Stem cells, potential source of cancer-fighting T cells

September 20, 2011
Adult stem cells from mice converted to antigen-specific T cells -- the immune cells that fight cancer tumor cells -- show promise in cancer immunotherapy and may lead to a simpler, more efficient way to use the body's immune ...

Recommended for you

Brain powered: Increased physical activity among breast cancer survivors boosts cognition

September 19, 2017
It is estimated that up to 75 percent of breast cancer survivors experience problems with cognitive difficulties following treatments, perhaps lasting years. Currently, few science-based options are available to help. In ...

Targeted antibiotic use may help cure chronic myeloid leukaemia

September 19, 2017
The antibiotic tigecycline, when used in combination with current treatment, may hold the key to eradicating chronic myeloid leukaemia (CML) cells, according to new research.

Researchers compose guidelines for handling CAR T cell side effects

September 19, 2017
Immune-cell based therapies opening a new frontier for cancer treatment carry unique, potentially lethal side effects that provide a new challenge for oncologists, one addressed by a team led by clinicians at The University ...

Bone marrow protein a 'magnet' for passing prostate cancer cells

September 19, 2017
Scientists at the University of York have shown that a protein in the bone marrow acts like a 'magnetic docking station' for prostate cancer cells, helping them grow and spread outside of the prostate.

Brain cancer breakthrough could provide better treatment

September 19, 2017
A new discovery about the most common type of childhood brain cancer could transform treatment for young patients by enabling doctors to give the most effective therapies.

A new paradigm for treating transcription factor-driven cancers

September 18, 2017
In the current issue of Proceedings of the National Academy of Sciences, researchers from Nationwide Children's Hospital describe a new paradigm for treating transcription factor-driven cancers. The study focuses on Ewing ...

0 comments
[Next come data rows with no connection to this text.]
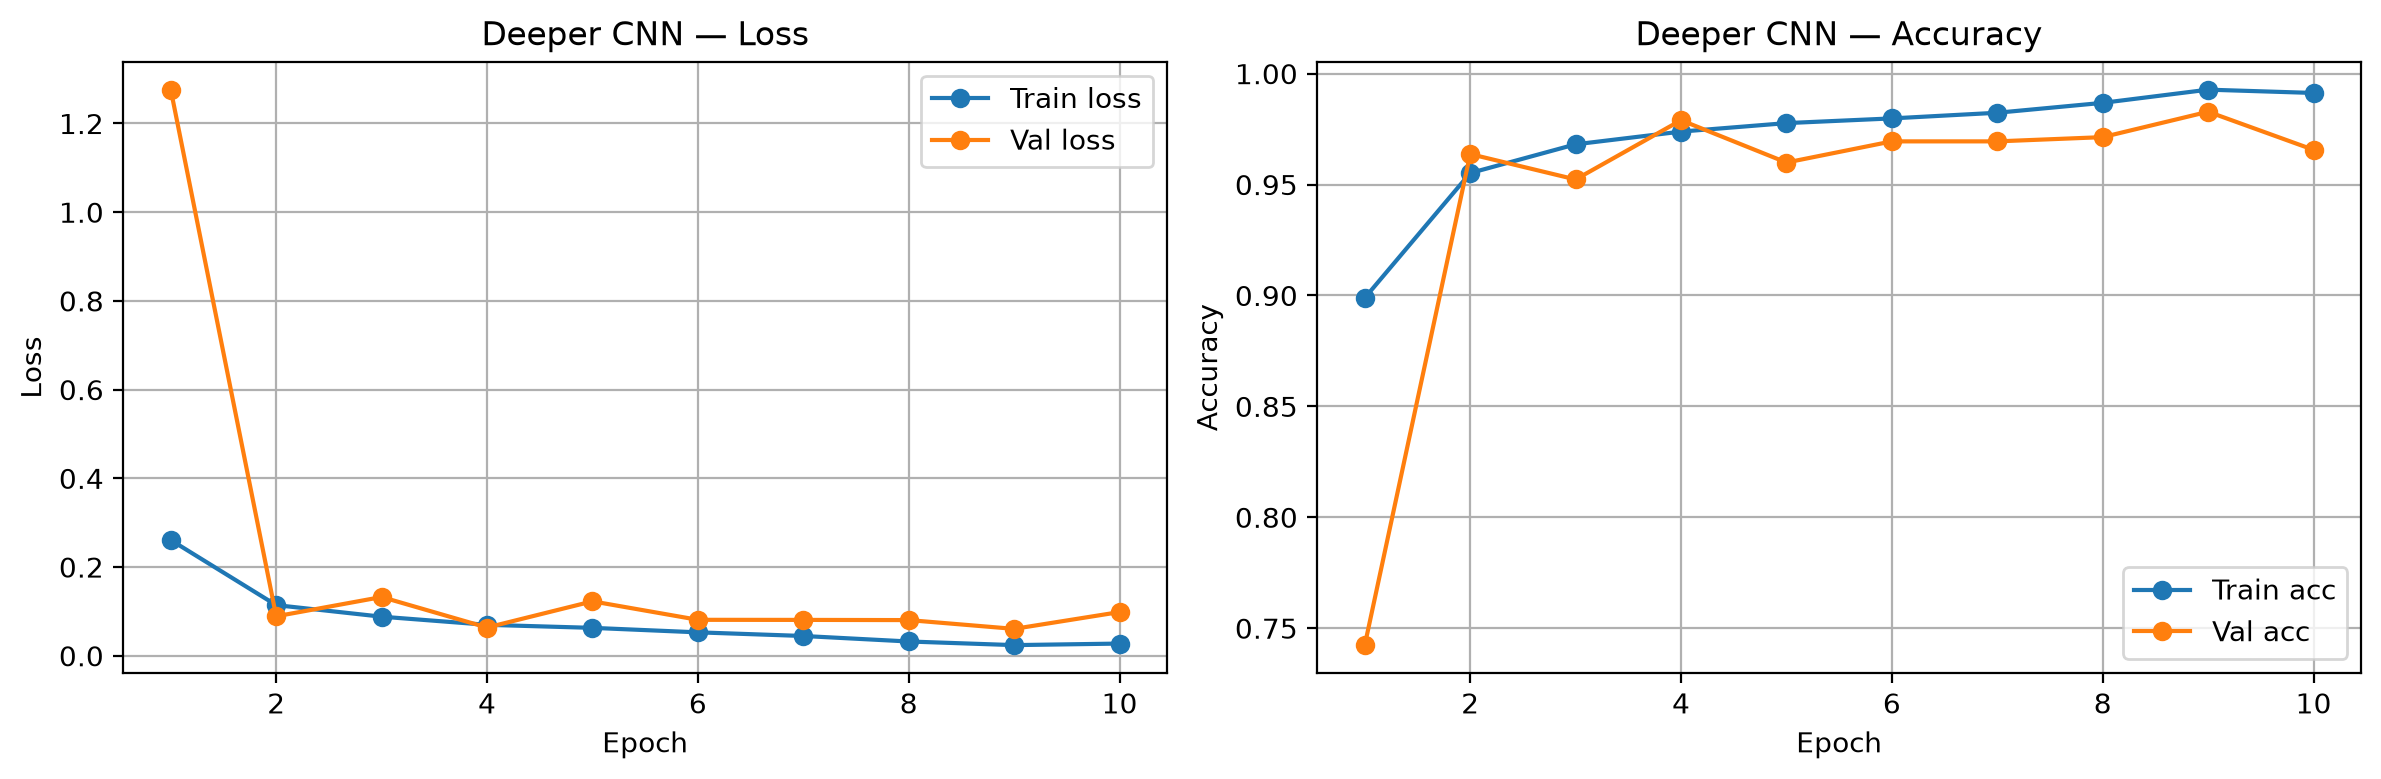
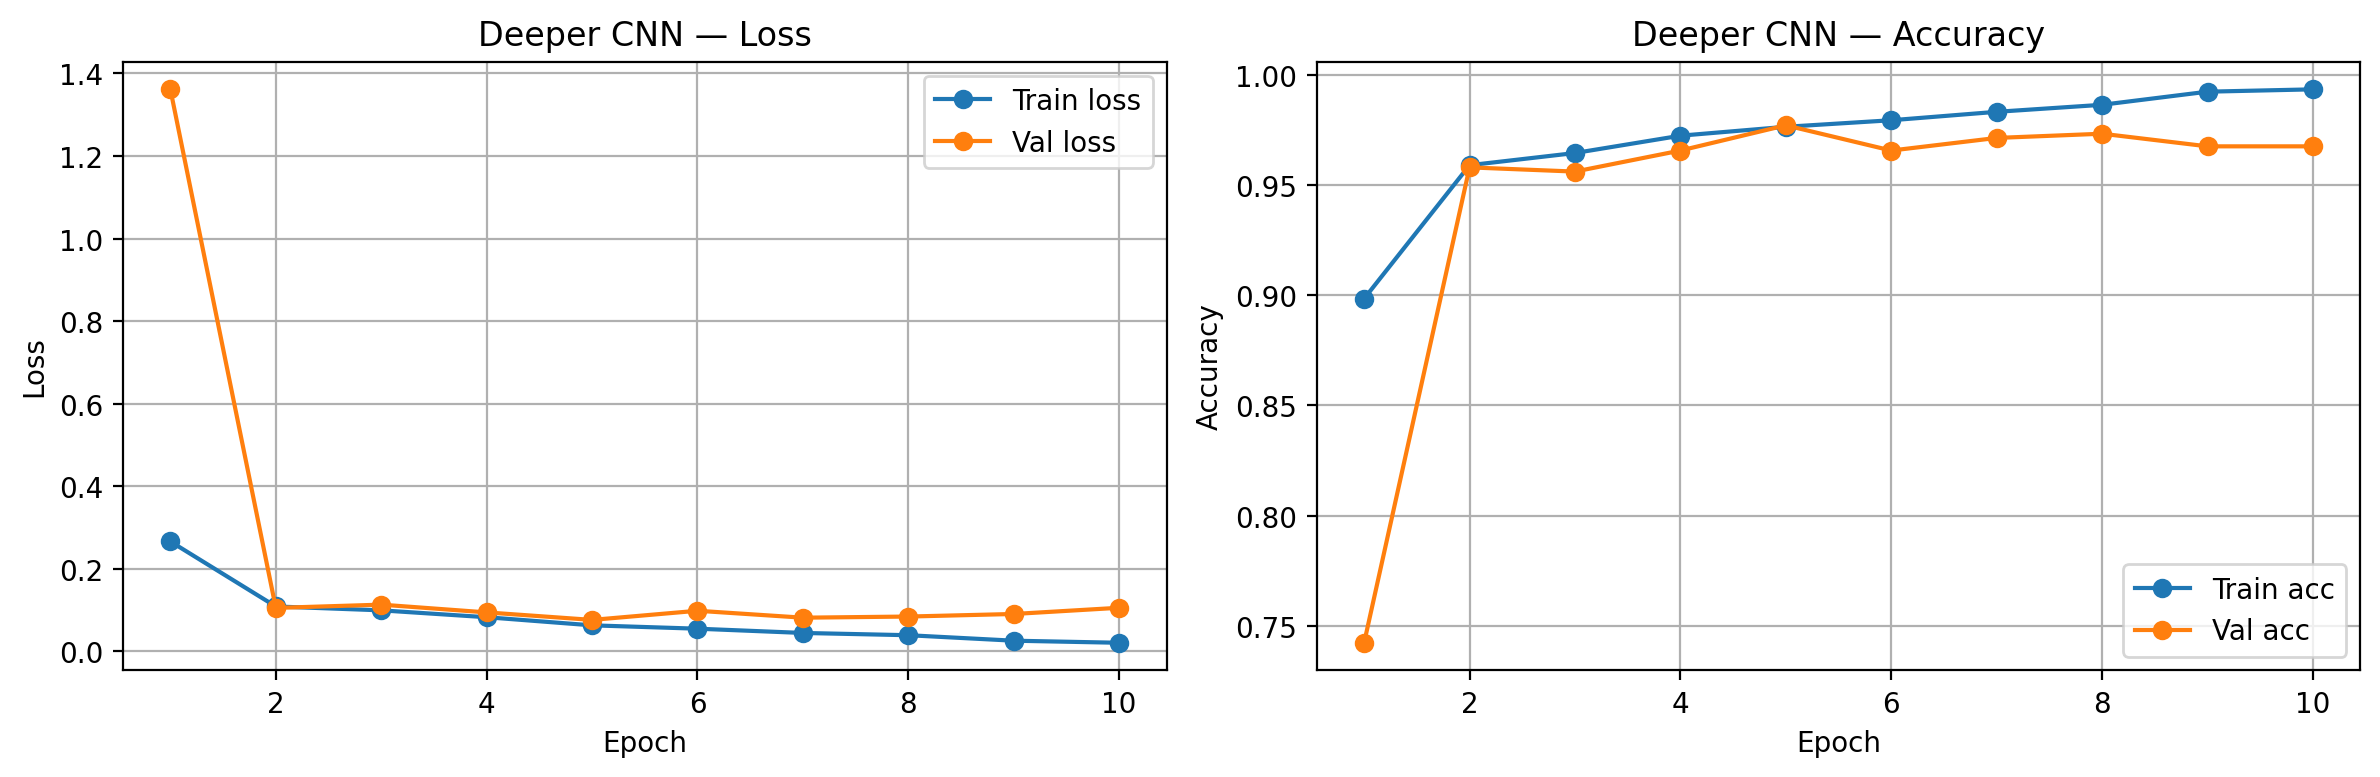
corrected the deeper_deepLearning document. Now everything runs smoothly.

diff --git a/src/models/deeper_deepLearning.py b/src/models/deeper_deepLearning.py
@@ -225,15 +225,31 @@ for epoch in range(1, NUM_EPOCHS + 1):
           f"Train Loss: {epoch_train_loss:.4f}, Train Acc: {epoch_train_acc:.4f} | "
           f"Val Loss: {epoch_val_loss:.4f}, Val Acc: {epoch_val_acc:.4f}")
 
-# if validation accuracy improved, save best model checkpoint
+    # if validation accuracy improved, save best model checkpoint
     if epoch_val_acc > best_val_acc:
         best_val_acc = epoch_val_acc
-        save_best_model(run_dir, epoch, model, best_val_acc)
-# periodic checkpointing
+        save_best_model(
+            run_dir,
+            epoch,
+            model,
+            optimizer,
+            train_losses,
+            val_losses,
+            train_accuracies,
+            val_accuracies,
+        )
+
+    # periodic checkpointing
     if epoch % CHECKPOINT_EVERY == 0:
         save_checkpoint(
-            run_dir, epoch, model, optimizer,
-            train_losses, val_losses, train_accuracies, val_accuracies,
+            run_dir,
+            epoch,
+            model,
+            optimizer,
+            train_losses,
+            val_losses,
+            train_accuracies,
+            val_accuracies,
         )
 # -------------------------------------------------------------------
 # LOSS-plot (training & validation)

diff --git a/src/models/pneumonia_baseline.py b/src/models/pneumonia_baseline.py
@@ -59,7 +59,7 @@ pipe = Pipeline([
 ])
 
 gs = GridSearchCV(pipe, param_grid=hyperparameter_space,
-                  scoring='accuracy', cv=KNN_CV_FOLDS, n_jobs=-1, refit=True)
+                  scoring='accuracy', cv=KNN_CV_FOLDS, n_jobs=1, refit=True)
 
 gs.fit(X_train, y_train)
 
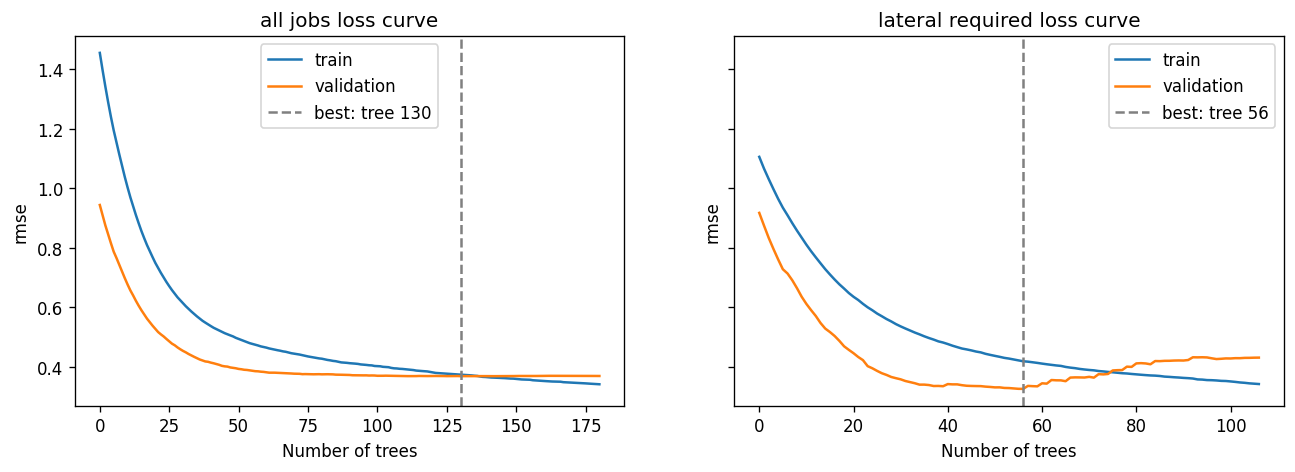
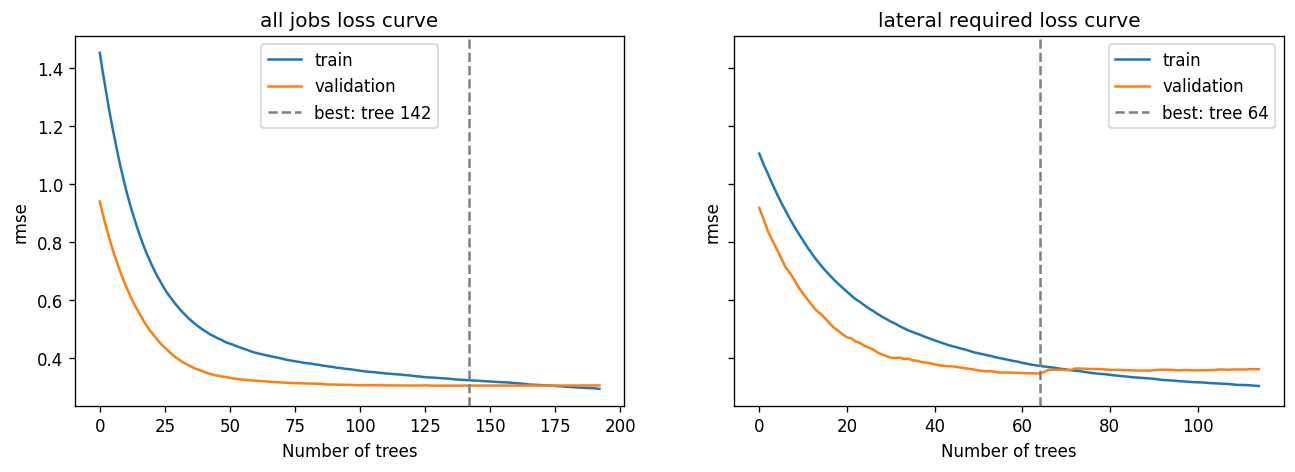
addition of paper parsing

diff --git a/src/data/consolidate.py b/src/data/consolidate.py
@@ -217,6 +217,19 @@ def main():
         df = df.merge(fluid, on="DisclosureId", how="left", validate="m:1")
         df = build_features(df)
 
+        test = df.copy()
+        test["Year"] = pd.to_datetime(test["JobStartDate"], errors="coerce").dt.year
+        print(test.groupby("Year")[["TVD"]].agg(lambda s: s.isna().mean()))
+        print((test["TVD"] == 0).groupby(test["Year"]).mean())
+
+        col = "lateral_length_approx"
+        test = test.rename(columns={"md_minus_tvd": "lateral_length_approx"})
+
+        print("--------------------")
+        print("Lateral Length: ")
+        print(test[col].isna().groupby(test["Year"]).mean())
+        print((test[col] == 0).groupby(test["Year"]).mean())
+
         print("formation coverage:", df["target_formation"].notna().mean())
         report(df, n_jobs=len(ff))
 

diff --git a/src/data/parsers/federal_well_scraper.py b/src/data/parsers/federal_well_scraper.py
@@ -1,0 +1,36 @@
+import re
+import pandas as pd
+import numpy as np
+import time
+import sqlite3
+
+
+from data.emnrd_data import emnrd_per_well, login, session_auth
+from data.config import DB_PATH
+
+def parse_federal():
+    raise NotImplementedError()
+
+def parse_state():
+    raise NotImplementedError()
+
+def federal_or_state(text):
+    t = text.upper()
+    if "APPLICATION FOR PERMIT TO DRILL" in t or "3160-3" in t:
+        return "federal",
+
+
+def fetch_missing_laterals():
+    query = """
+    SELECT DISTINCT api
+    FROM model_base
+        WHERE md_minus_tvd IS NULL;
+    """
+    with sqlite3.connect(DB_PATH) as conn:
+        df = pd.read_sql(query, conn)
+        return df
+
+
+if __name__ == "main":
+    auth_key, refresh_key = login()
+    auth = session_auth(auth_key, refresh_key)

diff --git a/src/FeatureEngineering/build_features.py b/src/FeatureEngineering/build_features.py
@@ -61,6 +61,9 @@ def add_refrac(df):
     ).astype(int)
     return df
 
+def lateral_length_fall():
+
+
 def add_formation(df):
     """Tidy formation names so spelling variants count as one formation."""
     df = df.copy()
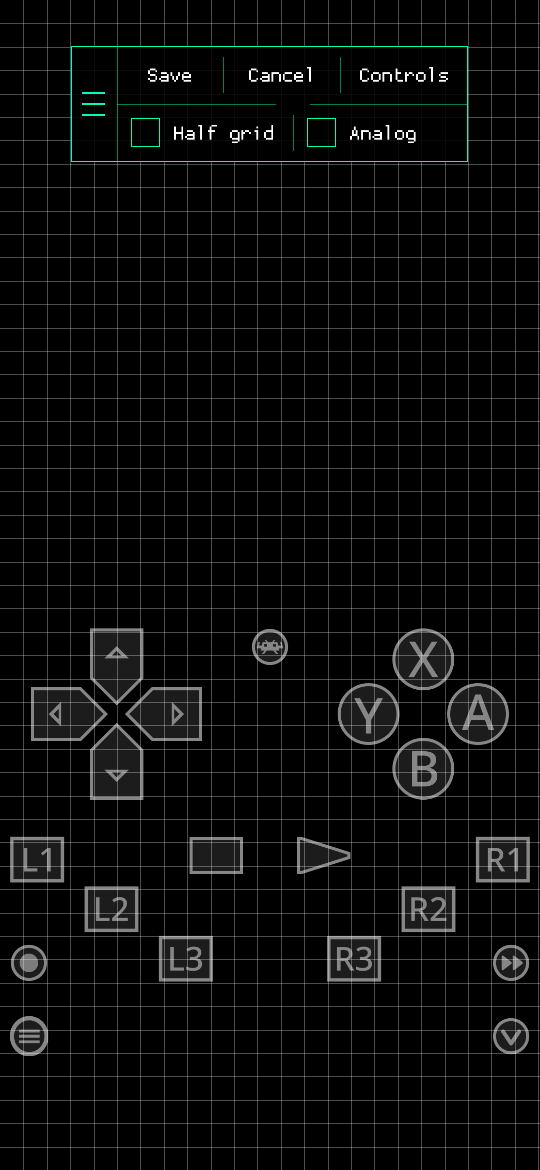
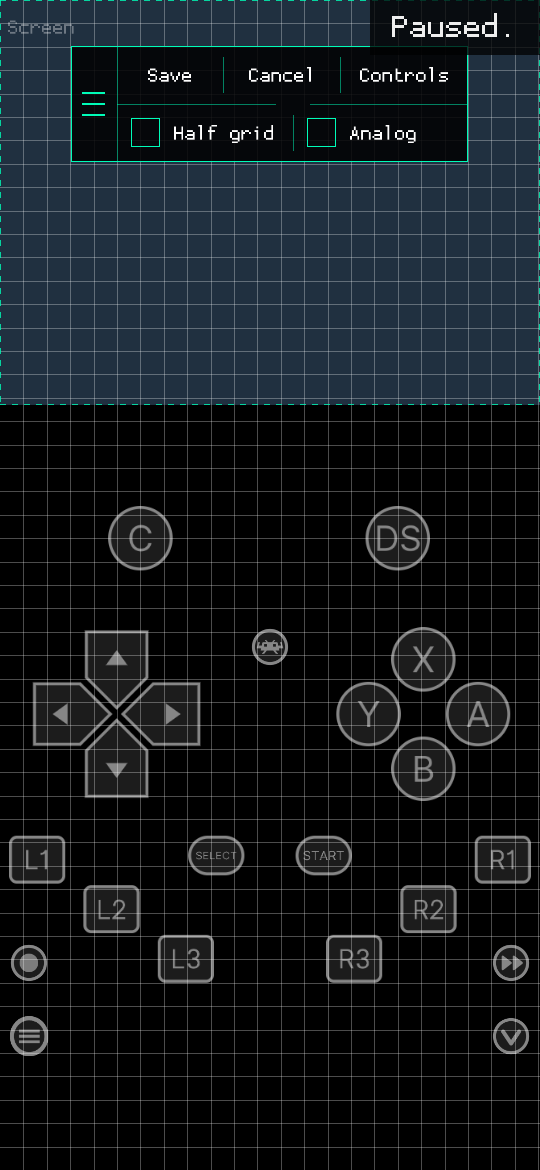
README: new screenshots and gamepads as overrides keep them
Screenshots of drawn buttons, sizing, Filled style, custom buttons,
Load Gamepad and the DS gamepad, in place of ones from before drawn
buttons; and where gamepads and their choice are kept.

Claude-Session: https://claude.ai/code/session_01S9RPqRvyYtWtRu6nZgD6gG

diff --git a/README.md b/README.md
@@ -82,30 +82,36 @@ Layout**, or **Quick Menu → On-Screen Overlay → Touch Layout** in a game.
   - **Save as Gamepad**: a copy of the gamepad shown, as laid out, to
     lay out apart, say for one game.
   - **Load Gamepad**: switch gamepads, the way RetroArch's Overlay
-    Preset works. While a game runs, the change lasts until it closes;
+    Preset works; the one in use is ticked. While a game runs, the change lasts until it closes;
     to keep it, save an override (Quick Menu > Overrides > Save Core
     Overrides or Save Game Overrides). With no game running, it is the
     gamepad for all content, apart from DS and 3DS cores, which start
     on their own unless an override says otherwise. Picking a gamepad
-    file as Overlay Preset (Settings > On-Screen Display > On-Screen
+    file as Overlay Preset (Settings > User Interface > On-Screen
     Overlay) does the same; the files are in `overlays/gamepads/custom`.
   - **Delete Gamepad**: delete one you saved.
-- **Reset Gamepad**: put a built-in gamepad back as it comes.
+  - **Reset Gamepad**: put a built-in gamepad back as it comes. A
+    built-in one that is missing is made again.
 
 #### Screenshots
 
-Portrait, with the bundled Neo RetroPad overlay and the Highlighter
-theme.
+Portrait, with the Main gamepad (drawn from the bundled Neo RetroPad
+overlay) and the Highlighter theme.
 
 <table>
   <tr>
     <td align="center"><img src="docs/touch-layout/touch-layout-menu.png" width="200" alt="Touch Layout menu"><br>Touch Layout menu</td>
-    <td align="center"><img src="docs/touch-layout/editor.png" width="200" alt="Layout editor with its bar and grid"><br>Editor, bar and grid</td>
-    <td align="center"><img src="docs/touch-layout/editor-controls.png" width="200" alt="Controls list in the editor"><br>Controls list</td>
+    <td align="center"><img src="docs/touch-layout/editor.png" width="200" alt="Layout editor with its bar, grid and the game screen box"><br>Editor, bar and grid</td>
+    <td align="center"><img src="docs/touch-layout/editor-size.png" width="200" alt="Face buttons selected, with Size and Shape sliders"><br>Size and Shape</td>
   </tr>
   <tr>
-    <td align="center"><img src="docs/touch-layout/editor-analog.png" width="200" alt="Editor on the analog page"><br>Analog page</td>
-    <td align="center"><img src="docs/touch-layout/controls-menu.png" width="200" alt="Controls menu"><br>Controls menu</td>
+    <td align="center"><img src="docs/touch-layout/custom-buttons.png" width="200" alt="Custom Buttons menu, with C sending L1 and DS switching gamepads"><br>Custom buttons</td>
+    <td align="center"><img src="docs/touch-layout/button-style-filled.png" width="200" alt="Button Style set to Filled"><br>Filled style</td>
+    <td align="center"><img src="docs/touch-layout/load-gamepad.png" width="200" alt="Load Gamepad, with the gamepad in use ticked"><br>Load Gamepad</td>
+  </tr>
+  <tr>
+    <td align="center"><img src="docs/touch-layout/ds-gamepad.png" width="200" alt="Nintendo DS gamepad in a game"><br>Nintendo DS gamepad</td>
+    <td></td>
     <td></td>
   </tr>
 </table>
@@ -113,9 +119,10 @@ theme.
 Gamepads are kept in `overlays/gamepads/custom/` as ordinary overlay
 config files, which any RetroArch can load: buttons where you put them,
 with RetroArch's standard images. This build draws its own buttons in
-their place, from extra settings other versions ignore. The gamepad a
-core or game uses is in `config/overlay_layouts/<core>[/<game>]/controller.cfg`.
-Layouts from before gamepads are turned into gamepads the first time.
+their place, from extra settings other versions ignore (`_pack`,
+`_label`, `_custom`, `_gamepad`, `overlay_button_style`, ...). Which
+gamepad a core or game uses is kept the way RetroArch keeps an overlay
+preset: in core and game overrides (`input_overlay`).
 
 ### Android defaults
Please sign in to add a comment. Registration is free, and takes less than a minute. Read more

Click here to reset your password.
Sign in to get notified via email when new comments are made.